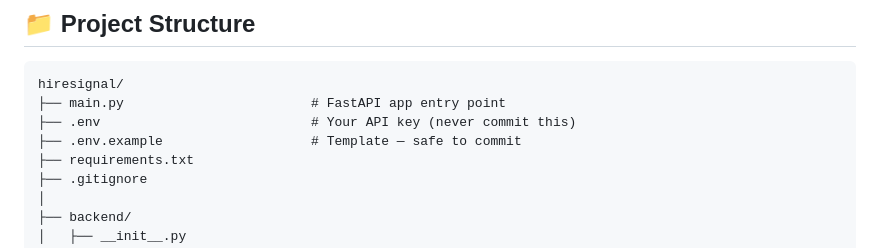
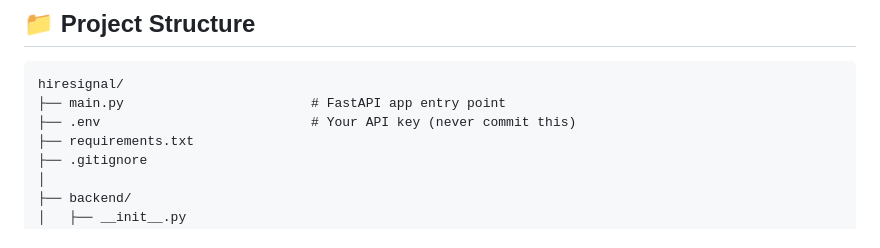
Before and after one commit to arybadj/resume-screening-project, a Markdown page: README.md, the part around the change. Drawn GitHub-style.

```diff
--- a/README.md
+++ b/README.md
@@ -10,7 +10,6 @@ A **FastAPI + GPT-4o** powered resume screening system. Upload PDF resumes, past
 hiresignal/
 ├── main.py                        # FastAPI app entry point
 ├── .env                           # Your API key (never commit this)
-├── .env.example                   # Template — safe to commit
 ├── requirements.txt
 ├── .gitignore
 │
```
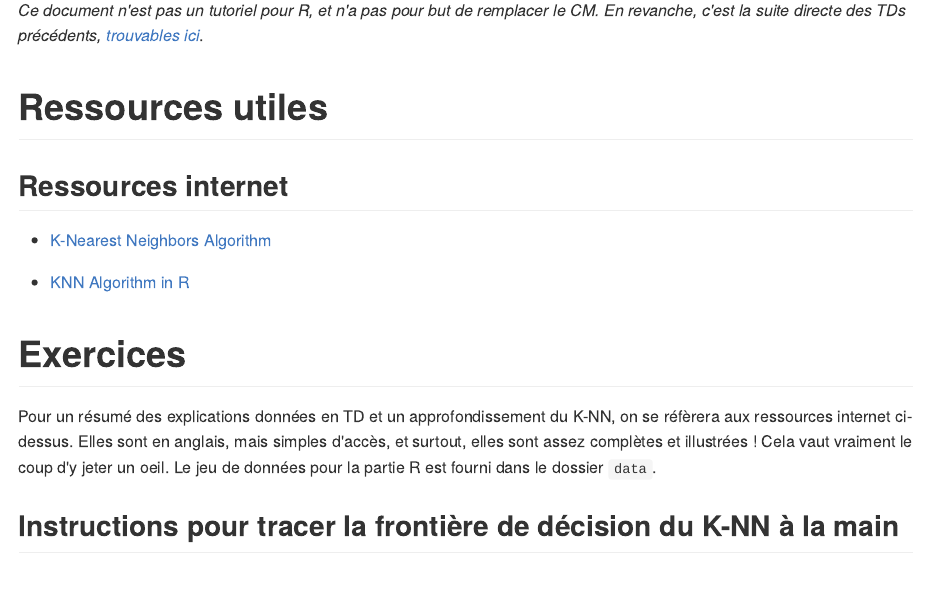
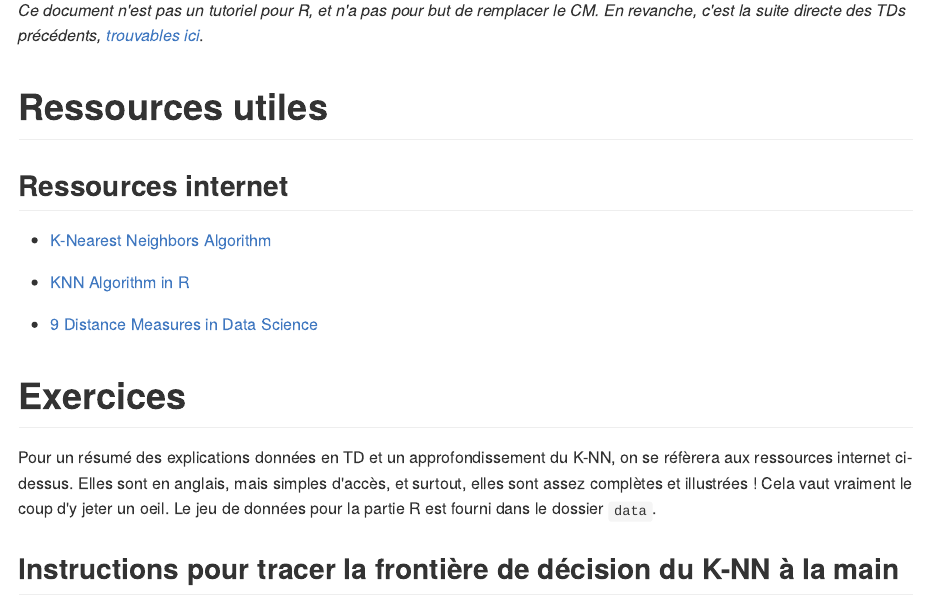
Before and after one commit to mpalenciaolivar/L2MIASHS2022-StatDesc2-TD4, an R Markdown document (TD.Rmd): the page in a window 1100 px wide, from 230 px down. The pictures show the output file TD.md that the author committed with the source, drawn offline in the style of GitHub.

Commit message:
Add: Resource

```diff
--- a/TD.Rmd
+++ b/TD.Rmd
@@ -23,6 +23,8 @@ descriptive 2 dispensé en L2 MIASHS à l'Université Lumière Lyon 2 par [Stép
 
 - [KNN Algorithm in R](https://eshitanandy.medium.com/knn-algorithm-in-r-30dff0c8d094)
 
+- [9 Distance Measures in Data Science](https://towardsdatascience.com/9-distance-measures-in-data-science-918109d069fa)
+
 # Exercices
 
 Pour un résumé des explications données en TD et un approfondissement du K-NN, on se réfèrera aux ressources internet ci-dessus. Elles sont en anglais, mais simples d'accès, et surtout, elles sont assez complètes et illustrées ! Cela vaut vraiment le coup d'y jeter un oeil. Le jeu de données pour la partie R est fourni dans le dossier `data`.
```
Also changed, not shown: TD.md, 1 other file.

···

All lines of the entries above where "README" turns up should be reported.

EXERCISE SOLUTION →
Before and after one commit to arybadj/resume-screening-project, a Markdown page: README.md, the part around the change. Drawn GitHub-style.
--- a/README.md
+++ b/README.md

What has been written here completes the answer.